Problem details: Repeat every entry word for word; omit all pictures.

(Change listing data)
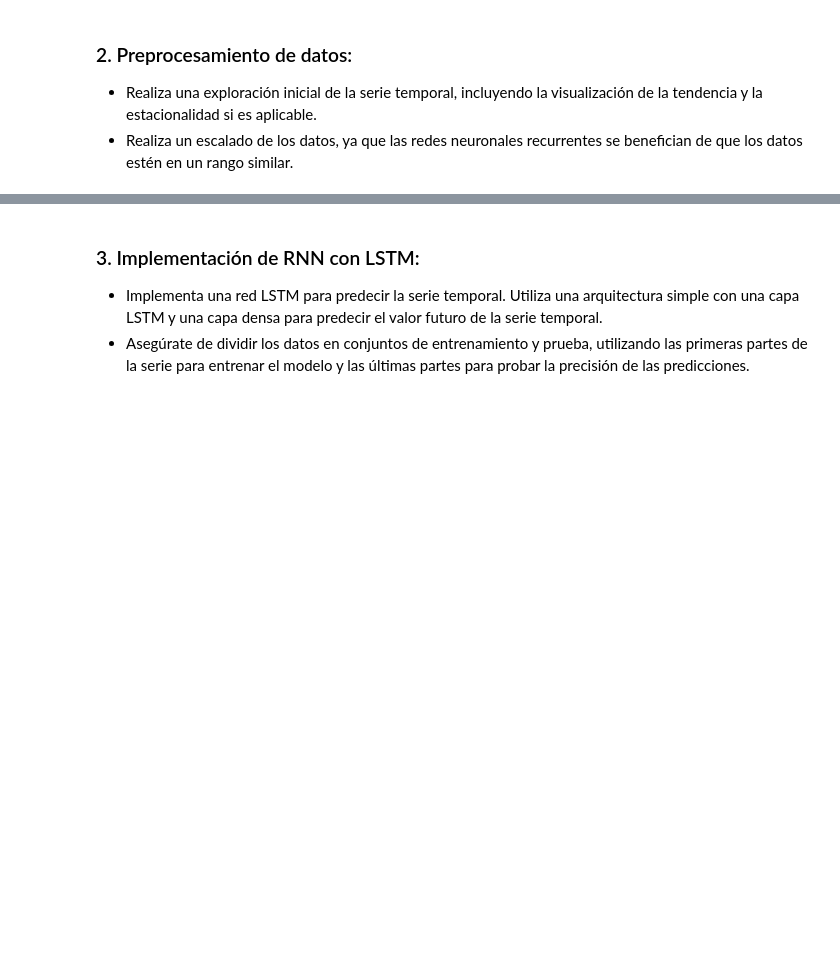
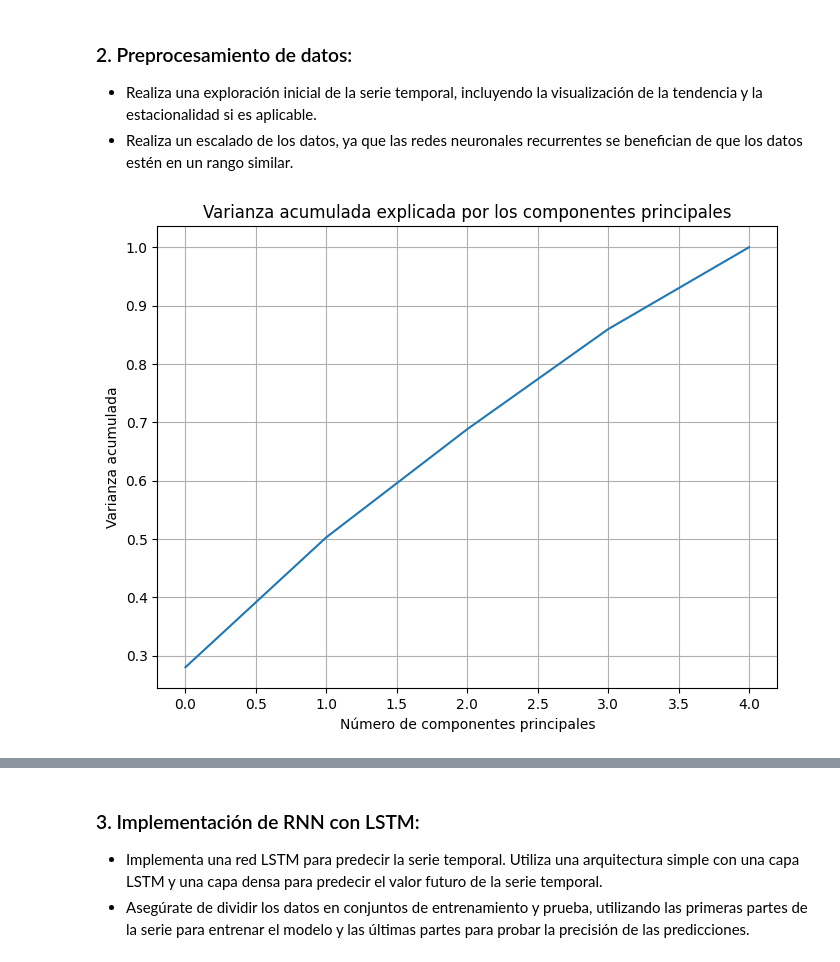
Before and after one commit to CesarVelgo/Advanced_ML, a Jupyter notebook: notebook/core11.ipynb, the cells around one changed output, grey strips where cells are left out. Cells and saved outputs as stored; diff of their text form; code cells hidden in the pictures; blank space fills up the shorter version.

```diff
--- a/notebook/core11.ipynb
+++ b/notebook/core11.ipynb
@@ -2,3 +24,8 @@
 ### 1. Selección del dataset:
   * Utiliza un dataset de series temporales de Kaggle, como el de «Air Quality Prediction» o cualquier otro relacionado con predicción de demanda, precios de acciones, etc. Puedes elegir el dataset que más se relacione con tus intereses.
   * Enlace sugerido: [Air Quality Prediction](https://www.kaggle.com/competitions/air-quality-prediction)
+# %%
+# cargamos el dataset
+ruta='../data/onlinefoods.csv'
+df = pd.read_csv(filepath_or_buffer=ruta, sep=',')
+df.shape
@@ -6,3 +61,25 @@
 ### 2. Preprocesamiento de datos:
   * Realiza una exploración inicial de la serie temporal, incluyendo la visualización de la tendencia y la estacionalidad si es aplicable.
   * Realiza un escalado de los datos, ya que las redes neuronales recurrentes se benefician de que los datos estén en un rango similar.
+# %%
+# seleccionamos solo las columnas numéricas del dataset para aplicar PCA
+numeric_cols = df.select_dtypes(include=[np.number]).columns.tolist()
+# seleccionamos las columnas numéricas del DataFrame
+df_numeric = df[numeric_cols]
+# antes de aplicar PCA, es importante normalizar los datos (media 0, varianza 1)
+scaler = StandardScaler()  # creamos el objeto para normalizar
+df_scaled = scaler.fit_transform(df_numeric)  # ajustamos y transformamos los datos
+# seleccionamos el número de componentes que expliquen el 90% de la varianza
+pca = PCA(n_components=0.90)  # queremos que se retenga al menos el 90% de la variabilidad
+df_pca = pca.fit_transform(df_scaled)  # ajustamos y transformamos los datos con PCA
+# %%
+# graficamos la varianza acumulada para ver cuánta varianza se conserva con los primeros componentes
+plt.figure(figsize=(8, 6))
+plt.plot(np.cumsum(pca.explained_variance_ratio_))  # acumulamos la varianza explicada por cada componente
+plt.xlabel('Número de componentes principales')
+plt.ylabel('Varianza acumulada')
+plt.title('Varianza acumulada explicada por los componentes principales')
+plt.grid(True)
+plt.show()
+# %% [output]
+[figure, added]
```
Also changed, not shown: parts of 16 cells of this notebook, 7 other files.
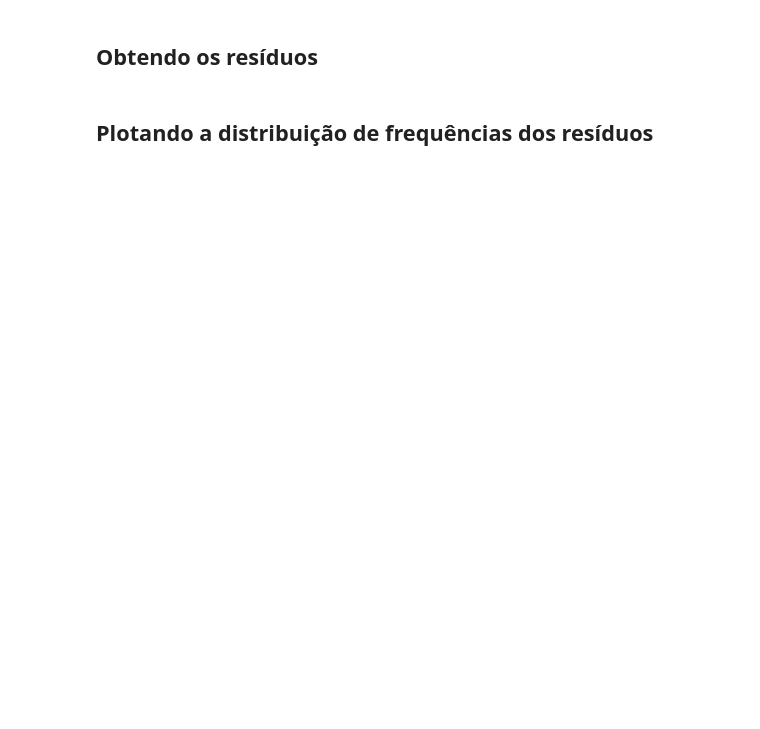
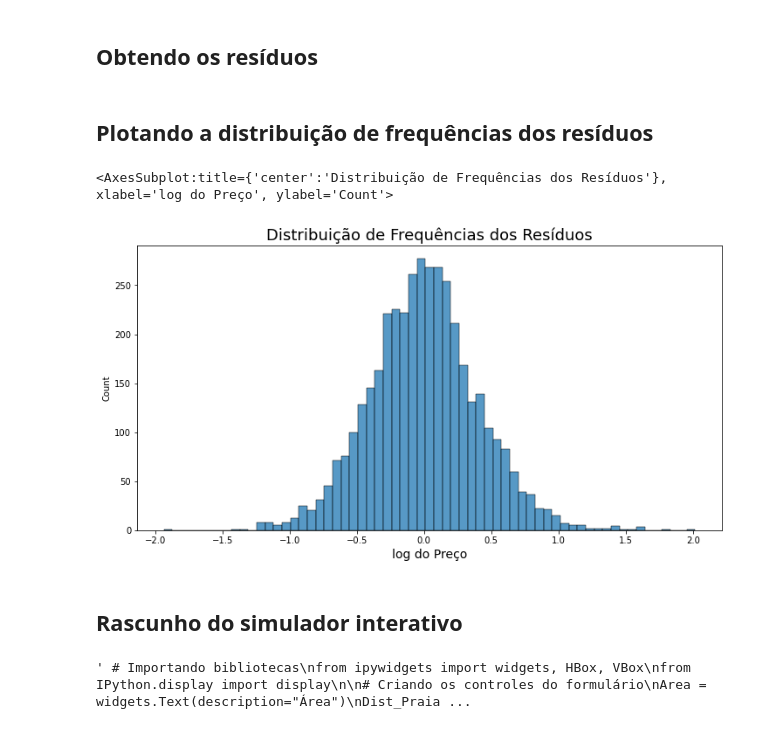
Before and after one commit to mateus-dm/regressao_linear, a Jupyter notebook: Regressao_linear_2/Projeto/Regressão Linear.ipynb, the cells around one changed output. Saved outputs shown, nothing was run; the diff lists cells and outputs as text; code cells hidden in the pictures; blank space fills up the shorter version.

```diff
--- a/Regressao_linear_2/Projeto/Regressão Linear.ipynb
+++ b/Regressao_linear_2/Projeto/Regressão Linear.ipynb
@@ -421,8 +521,41 @@ ax
 # %% [markdown]
 ## Plotando a distribuição de frequências dos resíduos
 # %%
-
+ax = sns.histplot(residuo)
 ax.figure.set_size_inches(12, 6)
 ax.set_title('Distribuição de Frequências dos Resíduos', fontsize=18)
 ax.set_xlabel('log do Preço', fontsize=14)
 ax
+# %% [output]
+<AxesSubplot:title={'center':'Distribuição de Frequências dos Resíduos'}, xlabel='log do Preço', ylabel='Count'>
+[figure, added]
+# %% [markdown]
+## Rascunho do simulador interativo
+# %%
+''' # Importando bibliotecas
+from ipywidgets import widgets, HBox, VBox
+from IPython.display import display
+
+# Criando os controles do formulário
+Area = widgets.Text(description="Área")
+Dist_Praia = widgets.Text(description="Garagem")
+
+botao = widgets.Button(description="Simular")
+
+# Posicionando os controles
+left = VBox(Area)
+right = VBox(Dist_Praia)
+inputs = HBox([left, right])
+
+# Função de simulação
+def simulador(sender):
+    entrada=[[
+                float(Area.value if Area.value else 0),
+                float(Dist_Praia.value if Dist_Praia.value else 0),
+             ]]
+    print('$ {0:.2f}'.format(lm_new.predict(entrada)[0]))
+
+# Atribuindo a função "simulador" ao evento click do botão
+botao.on_click(simulador) '''
+# %% [output]
+' # Importando bibliotecas\nfrom ipywidgets import widgets, HBox, VBox\nfrom IPython.display import display\n\n# Criando os controles do formulário\nArea = widgets.Text(description="Área")\nDist_Praia ...
```
Also changed, not shown: parts of 25 cells of this notebook.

Solution for this task:
Before and after one commit to CesarVelgo/Advanced_ML, a Jupyter notebook: notebook/core11.ipynb, the cells around one changed output, grey strips where cells are left out. Cells and saved outputs as stored; diff of their text form; code cells hidden in the pictures; blank space fills up the shorter version.

```diff
--- a/notebook/core11.ipynb
+++ b/notebook/core11.ipynb
@@ -2,3 +24,8 @@
 ### 1. Selección del dataset:
   * Utiliza un dataset de series temporales de Kaggle, como el de «Air Quality Prediction» o cualquier otro relacionado con predicción de demanda, precios de acciones, etc. Puedes elegir el dataset que más se relacione con tus intereses.
   * Enlace sugerido: [Air Quality Prediction](https://www.kaggle.com/competitions/air-quality-prediction)
+# %%
+# cargamos el dataset
+ruta='../data/onlinefoods.csv'
+df = pd.read_csv(filepath_or_buffer=ruta, sep=',')
+df.shape
@@ -6,3 +61,25 @@
 ### 2. Preprocesamiento de datos:
   * Realiza una exploración inicial de la serie temporal, incluyendo la visualización de la tendencia y la estacionalidad si es aplicable.
   * Realiza un escalado de los datos, ya que las redes neuronales recurrentes se benefician de que los datos estén en un rango similar.
+# %%
+# seleccionamos solo las columnas numéricas del dataset para aplicar PCA
+numeric_cols = df.select_dtypes(include=[np.number]).columns.tolist()
+# seleccionamos las columnas numéricas del DataFrame
+df_numeric = df[numeric_cols]
+# antes de aplicar PCA, es importante normalizar los datos (media 0, varianza 1)
+scaler = StandardScaler()  # creamos el objeto para normalizar
+df_scaled = scaler.fit_transform(df_numeric)  # ajustamos y transformamos los datos
+# seleccionamos el número de componentes que expliquen el 90% de la varianza
+pca = PCA(n_components=0.90)  # queremos que se retenga al menos el 90% de la variabilidad
+df_pca = pca.fit_transform(df_scaled)  # ajustamos y transformamos los datos con PCA
+# %%
+# graficamos la varianza acumulada para ver cuánta varianza se conserva con los primeros componentes
+plt.figure(figsize=(8, 6))
+plt.plot(np.cumsum(pca.explained_variance_ratio_))  # acumulamos la varianza explicada por cada componente
+plt.xlabel('Número de componentes principales')
+plt.ylabel('Varianza acumulada')
+plt.title('Varianza acumulada explicada por los componentes principales')
+plt.grid(True)
+plt.show()
+# %% [output]
+[figure, added]
```
Also changed, not shown: parts of 16 cells of this notebook, 7 other files.
Before and after one commit to mateus-dm/regressao_linear, a Jupyter notebook: Regressao_linear_2/Projeto/Regressão Linear.ipynb, the cells around one changed output. Saved outputs shown, nothing was run; the diff lists cells and outputs as text; code cells hidden in the pictures; blank space fills up the shorter version.

```diff
--- a/Regressao_linear_2/Projeto/Regressão Linear.ipynb
+++ b/Regressao_linear_2/Projeto/Regressão Linear.ipynb
@@ -421,8 +521,41 @@ ax
 # %% [markdown]
 ## Plotando a distribuição de frequências dos resíduos
 # %%
-
+ax = sns.histplot(residuo)
 ax.figure.set_size_inches(12, 6)
 ax.set_title('Distribuição de Frequências dos Resíduos', fontsize=18)
 ax.set_xlabel('log do Preço', fontsize=14)
 ax
+# %% [output]
+<AxesSubplot:title={'center':'Distribuição de Frequências dos Resíduos'}, xlabel='log do Preço', ylabel='Count'>
+[figure, added]
+# %% [markdown]
+## Rascunho do simulador interativo
+# %%
+''' # Importando bibliotecas
+from ipywidgets import widgets, HBox, VBox
+from IPython.display import display
+
+# Criando os controles do formulário
+Area = widgets.Text(description="Área")
+Dist_Praia = widgets.Text(description="Garagem")
+
+botao = widgets.Button(description="Simular")
+
+# Posicionando os controles
+left = VBox(Area)
+right = VBox(Dist_Praia)
+inputs = HBox([left, right])
+
+# Função de simulação
+def simulador(sender):
+    entrada=[[
+                float(Area.value if Area.value else 0),
+                float(Dist_Praia.value if Dist_Praia.value else 0),
+             ]]
+    print('$ {0:.2f}'.format(lm_new.predict(entrada)[0]))
+
+# Atribuindo a função "simulador" ao evento click do botão
+botao.on_click(simulador) '''
+# %% [output]
+' # Importando bibliotecas\nfrom ipywidgets import widgets, HBox, VBox\nfrom IPython.display import display\n\n# Criando os controles do formulário\nArea = widgets.Text(description="Área")\nDist_Praia ...
```
Also changed, not shown: parts of 25 cells of this notebook.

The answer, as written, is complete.